START DATA FOR ANALYSIS
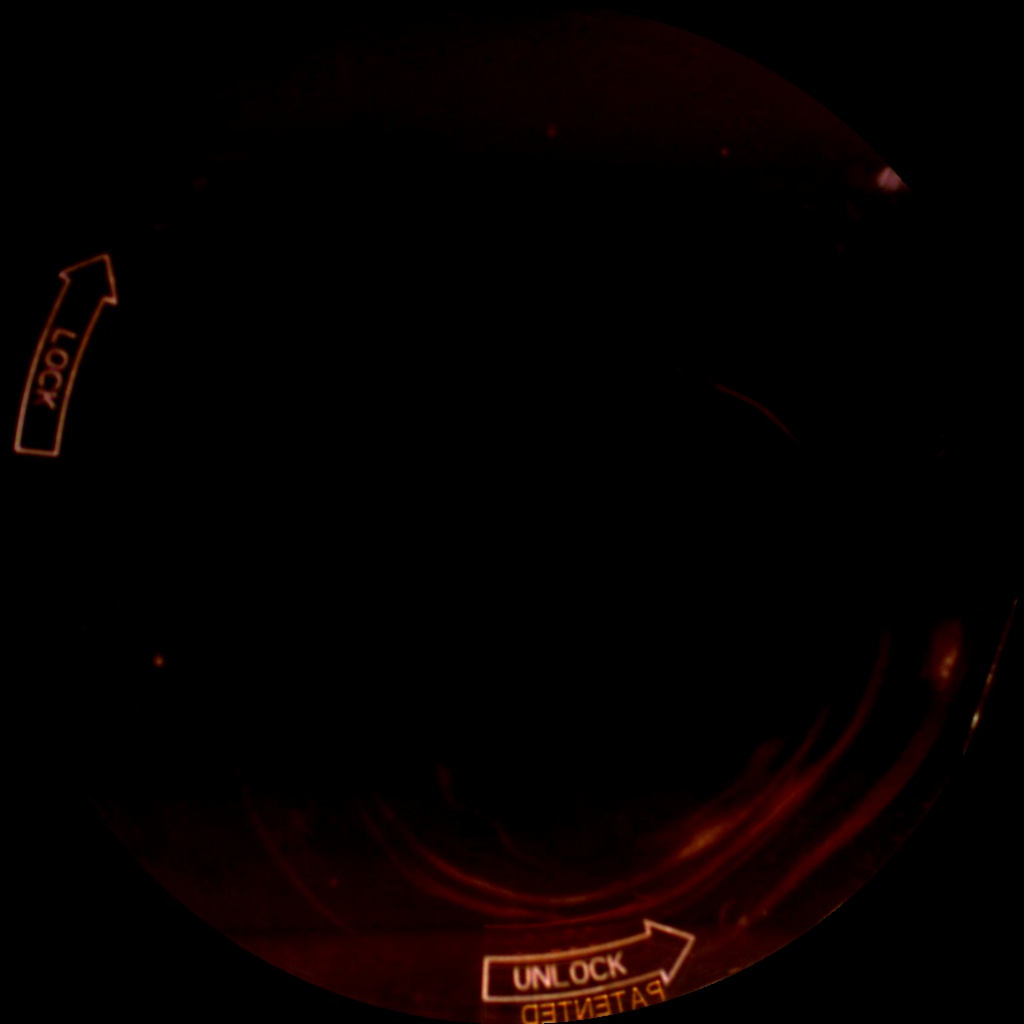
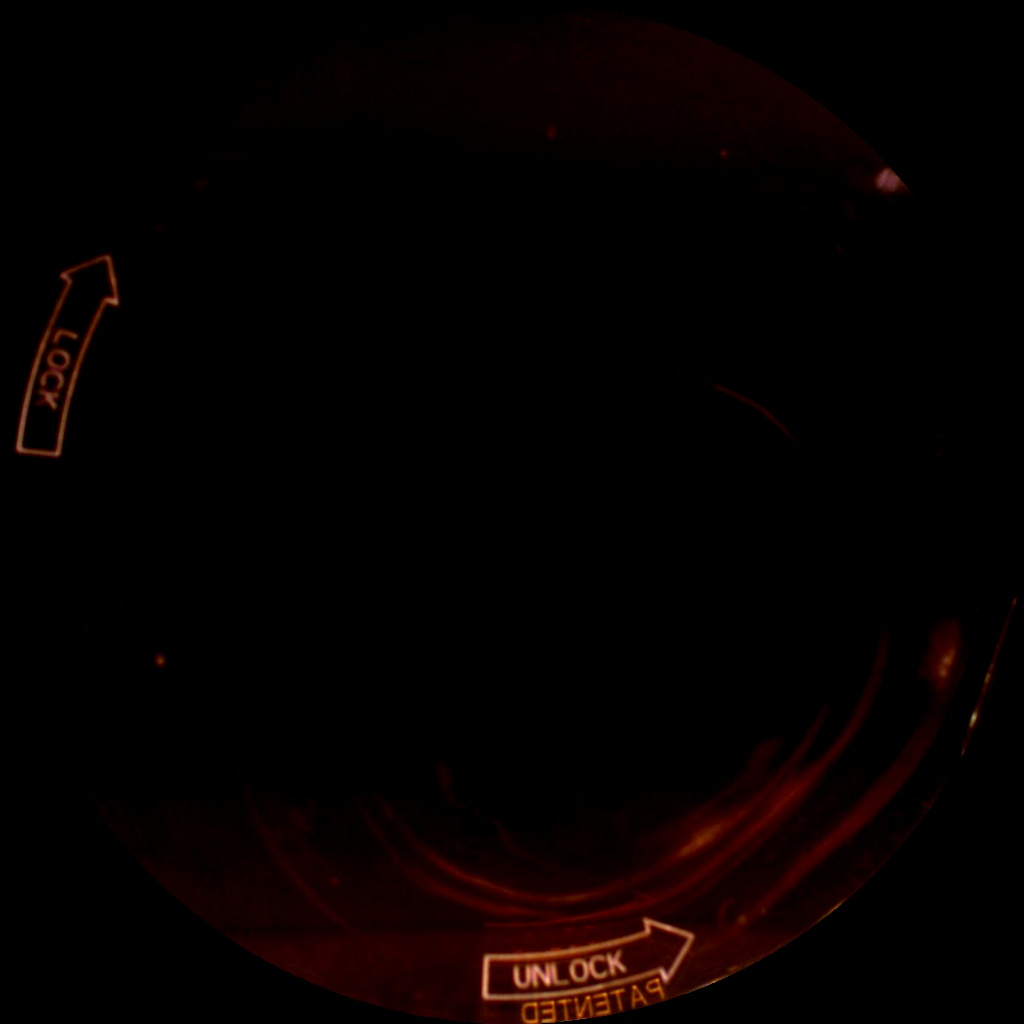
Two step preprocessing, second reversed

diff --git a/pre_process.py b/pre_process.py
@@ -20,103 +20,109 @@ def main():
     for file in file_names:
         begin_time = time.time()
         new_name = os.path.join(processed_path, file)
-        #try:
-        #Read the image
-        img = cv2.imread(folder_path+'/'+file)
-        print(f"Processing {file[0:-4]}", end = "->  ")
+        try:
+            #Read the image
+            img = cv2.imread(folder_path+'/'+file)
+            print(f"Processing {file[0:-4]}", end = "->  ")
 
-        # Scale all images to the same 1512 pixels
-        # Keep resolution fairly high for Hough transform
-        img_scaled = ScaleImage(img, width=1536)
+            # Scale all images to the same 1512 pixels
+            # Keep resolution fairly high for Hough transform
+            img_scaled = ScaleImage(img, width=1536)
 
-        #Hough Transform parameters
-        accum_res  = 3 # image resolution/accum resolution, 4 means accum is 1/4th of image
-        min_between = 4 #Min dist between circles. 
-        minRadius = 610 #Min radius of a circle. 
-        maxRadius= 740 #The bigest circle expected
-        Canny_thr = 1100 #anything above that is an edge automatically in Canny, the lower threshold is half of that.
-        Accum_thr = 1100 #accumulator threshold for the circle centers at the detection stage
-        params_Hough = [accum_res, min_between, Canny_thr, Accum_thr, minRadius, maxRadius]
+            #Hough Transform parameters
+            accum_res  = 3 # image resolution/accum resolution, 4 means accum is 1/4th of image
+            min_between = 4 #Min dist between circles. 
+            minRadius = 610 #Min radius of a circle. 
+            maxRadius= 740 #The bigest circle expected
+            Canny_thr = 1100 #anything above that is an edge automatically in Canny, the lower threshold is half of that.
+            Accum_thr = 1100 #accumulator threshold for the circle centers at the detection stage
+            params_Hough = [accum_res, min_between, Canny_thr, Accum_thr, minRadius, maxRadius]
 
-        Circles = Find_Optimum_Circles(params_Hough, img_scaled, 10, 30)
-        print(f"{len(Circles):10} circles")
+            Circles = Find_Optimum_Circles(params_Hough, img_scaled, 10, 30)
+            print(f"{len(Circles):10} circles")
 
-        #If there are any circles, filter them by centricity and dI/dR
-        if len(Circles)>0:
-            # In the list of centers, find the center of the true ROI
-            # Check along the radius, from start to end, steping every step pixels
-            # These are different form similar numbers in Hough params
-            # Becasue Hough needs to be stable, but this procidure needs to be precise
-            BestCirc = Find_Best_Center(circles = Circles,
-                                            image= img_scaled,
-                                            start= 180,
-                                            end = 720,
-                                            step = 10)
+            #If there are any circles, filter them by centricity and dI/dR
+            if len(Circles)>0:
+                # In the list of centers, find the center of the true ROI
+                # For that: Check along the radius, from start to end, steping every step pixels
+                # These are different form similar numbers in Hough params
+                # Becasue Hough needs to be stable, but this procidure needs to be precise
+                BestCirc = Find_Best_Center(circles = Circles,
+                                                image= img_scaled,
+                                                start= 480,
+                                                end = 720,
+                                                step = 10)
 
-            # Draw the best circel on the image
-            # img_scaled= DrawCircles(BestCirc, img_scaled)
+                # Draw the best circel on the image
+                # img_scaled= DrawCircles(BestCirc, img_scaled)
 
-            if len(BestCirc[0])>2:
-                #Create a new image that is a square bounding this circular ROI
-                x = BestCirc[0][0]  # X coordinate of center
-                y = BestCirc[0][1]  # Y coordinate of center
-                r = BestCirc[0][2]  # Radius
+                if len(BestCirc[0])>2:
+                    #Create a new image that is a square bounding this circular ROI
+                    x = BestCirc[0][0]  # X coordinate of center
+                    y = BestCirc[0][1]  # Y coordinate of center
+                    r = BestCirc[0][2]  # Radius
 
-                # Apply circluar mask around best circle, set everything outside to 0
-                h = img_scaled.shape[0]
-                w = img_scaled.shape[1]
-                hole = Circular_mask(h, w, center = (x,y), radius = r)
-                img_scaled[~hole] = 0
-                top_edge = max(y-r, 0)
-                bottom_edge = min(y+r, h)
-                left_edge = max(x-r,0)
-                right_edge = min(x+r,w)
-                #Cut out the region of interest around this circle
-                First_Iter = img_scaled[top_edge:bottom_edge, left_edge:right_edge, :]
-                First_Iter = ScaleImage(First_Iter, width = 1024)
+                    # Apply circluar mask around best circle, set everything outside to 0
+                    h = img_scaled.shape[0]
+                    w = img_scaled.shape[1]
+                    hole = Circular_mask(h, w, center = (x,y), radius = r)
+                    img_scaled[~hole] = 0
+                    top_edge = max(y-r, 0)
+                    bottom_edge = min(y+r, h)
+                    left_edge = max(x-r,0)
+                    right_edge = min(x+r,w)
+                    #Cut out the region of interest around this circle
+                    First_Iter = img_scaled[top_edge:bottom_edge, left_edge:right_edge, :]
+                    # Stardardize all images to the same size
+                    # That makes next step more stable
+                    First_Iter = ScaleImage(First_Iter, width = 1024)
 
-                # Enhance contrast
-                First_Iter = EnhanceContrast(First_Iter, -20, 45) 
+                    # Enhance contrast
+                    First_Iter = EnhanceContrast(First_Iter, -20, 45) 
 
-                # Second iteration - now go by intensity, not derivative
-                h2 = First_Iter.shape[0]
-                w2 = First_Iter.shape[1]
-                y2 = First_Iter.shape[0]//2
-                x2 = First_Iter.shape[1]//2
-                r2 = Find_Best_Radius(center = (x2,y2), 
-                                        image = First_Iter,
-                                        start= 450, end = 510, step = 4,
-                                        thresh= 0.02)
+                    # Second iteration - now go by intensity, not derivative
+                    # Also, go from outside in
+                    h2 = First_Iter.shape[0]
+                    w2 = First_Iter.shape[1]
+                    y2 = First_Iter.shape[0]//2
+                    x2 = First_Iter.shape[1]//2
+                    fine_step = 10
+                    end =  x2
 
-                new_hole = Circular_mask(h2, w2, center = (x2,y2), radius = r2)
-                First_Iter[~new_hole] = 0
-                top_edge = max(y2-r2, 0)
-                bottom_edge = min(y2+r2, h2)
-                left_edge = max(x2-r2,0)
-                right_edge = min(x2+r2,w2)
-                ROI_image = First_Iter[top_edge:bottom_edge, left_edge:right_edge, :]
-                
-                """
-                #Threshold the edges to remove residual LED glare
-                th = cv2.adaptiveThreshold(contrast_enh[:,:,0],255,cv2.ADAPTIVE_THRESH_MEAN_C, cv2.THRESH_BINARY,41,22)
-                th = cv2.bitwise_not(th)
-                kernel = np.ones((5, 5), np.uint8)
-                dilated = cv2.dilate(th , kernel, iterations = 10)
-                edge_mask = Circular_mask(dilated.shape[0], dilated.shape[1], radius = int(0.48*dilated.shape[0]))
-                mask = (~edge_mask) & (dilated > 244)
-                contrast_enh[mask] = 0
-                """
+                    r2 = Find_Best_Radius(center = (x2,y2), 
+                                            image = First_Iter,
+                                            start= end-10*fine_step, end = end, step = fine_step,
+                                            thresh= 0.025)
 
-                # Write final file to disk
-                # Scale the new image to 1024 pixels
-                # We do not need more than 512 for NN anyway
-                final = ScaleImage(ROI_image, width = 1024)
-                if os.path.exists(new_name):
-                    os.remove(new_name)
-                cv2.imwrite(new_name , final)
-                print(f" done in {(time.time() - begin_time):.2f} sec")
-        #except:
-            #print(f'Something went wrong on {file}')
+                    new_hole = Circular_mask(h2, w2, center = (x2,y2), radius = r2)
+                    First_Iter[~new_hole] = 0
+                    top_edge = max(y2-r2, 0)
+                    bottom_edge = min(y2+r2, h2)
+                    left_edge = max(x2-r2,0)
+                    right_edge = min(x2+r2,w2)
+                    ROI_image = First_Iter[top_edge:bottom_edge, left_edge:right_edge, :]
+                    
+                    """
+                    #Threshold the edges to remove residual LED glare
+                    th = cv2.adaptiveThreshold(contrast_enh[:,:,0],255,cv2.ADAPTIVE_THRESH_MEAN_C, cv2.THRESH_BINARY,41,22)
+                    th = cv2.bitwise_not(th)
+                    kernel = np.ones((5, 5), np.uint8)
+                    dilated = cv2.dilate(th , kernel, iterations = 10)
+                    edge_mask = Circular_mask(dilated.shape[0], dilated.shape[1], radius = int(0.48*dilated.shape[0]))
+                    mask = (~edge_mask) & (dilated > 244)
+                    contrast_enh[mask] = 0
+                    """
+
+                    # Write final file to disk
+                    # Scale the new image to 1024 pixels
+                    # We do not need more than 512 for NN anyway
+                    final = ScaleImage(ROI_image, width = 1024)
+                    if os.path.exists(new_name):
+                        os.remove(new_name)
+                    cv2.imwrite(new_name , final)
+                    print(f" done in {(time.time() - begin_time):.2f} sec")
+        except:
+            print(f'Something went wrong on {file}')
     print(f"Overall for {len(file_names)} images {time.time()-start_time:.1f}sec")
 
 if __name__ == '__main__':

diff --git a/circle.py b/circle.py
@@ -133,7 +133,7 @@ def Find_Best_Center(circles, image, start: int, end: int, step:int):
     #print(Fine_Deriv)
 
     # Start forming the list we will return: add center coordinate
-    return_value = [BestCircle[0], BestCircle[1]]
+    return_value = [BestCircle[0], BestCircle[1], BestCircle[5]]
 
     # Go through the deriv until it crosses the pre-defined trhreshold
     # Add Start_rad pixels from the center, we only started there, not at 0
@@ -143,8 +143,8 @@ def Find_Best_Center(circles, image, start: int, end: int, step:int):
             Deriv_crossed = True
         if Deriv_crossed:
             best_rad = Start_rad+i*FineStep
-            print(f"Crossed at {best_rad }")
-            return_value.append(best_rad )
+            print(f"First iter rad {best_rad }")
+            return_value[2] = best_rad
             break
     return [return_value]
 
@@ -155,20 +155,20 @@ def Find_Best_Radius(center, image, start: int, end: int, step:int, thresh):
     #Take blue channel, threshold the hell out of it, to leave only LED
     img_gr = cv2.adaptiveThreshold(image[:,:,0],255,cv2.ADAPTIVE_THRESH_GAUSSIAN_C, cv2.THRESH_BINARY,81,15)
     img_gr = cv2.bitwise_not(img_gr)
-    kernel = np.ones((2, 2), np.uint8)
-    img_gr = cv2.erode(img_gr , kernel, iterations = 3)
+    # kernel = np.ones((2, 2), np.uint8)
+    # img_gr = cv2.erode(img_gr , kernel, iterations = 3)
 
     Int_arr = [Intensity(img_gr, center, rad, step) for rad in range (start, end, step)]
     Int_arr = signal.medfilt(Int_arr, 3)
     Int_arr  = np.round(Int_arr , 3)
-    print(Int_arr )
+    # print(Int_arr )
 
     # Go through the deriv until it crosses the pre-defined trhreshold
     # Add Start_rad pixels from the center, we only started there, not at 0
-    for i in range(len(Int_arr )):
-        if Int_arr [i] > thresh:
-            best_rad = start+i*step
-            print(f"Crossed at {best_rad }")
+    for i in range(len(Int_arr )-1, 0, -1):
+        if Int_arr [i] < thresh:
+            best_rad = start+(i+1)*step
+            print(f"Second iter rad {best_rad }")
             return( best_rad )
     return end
END DATA FOR ANALYSIS
- [WORK INSTRUCTIONS]: The number alone is the answer: work out how many lines in the data contain "coordinate".

- [RESPONSE]: 5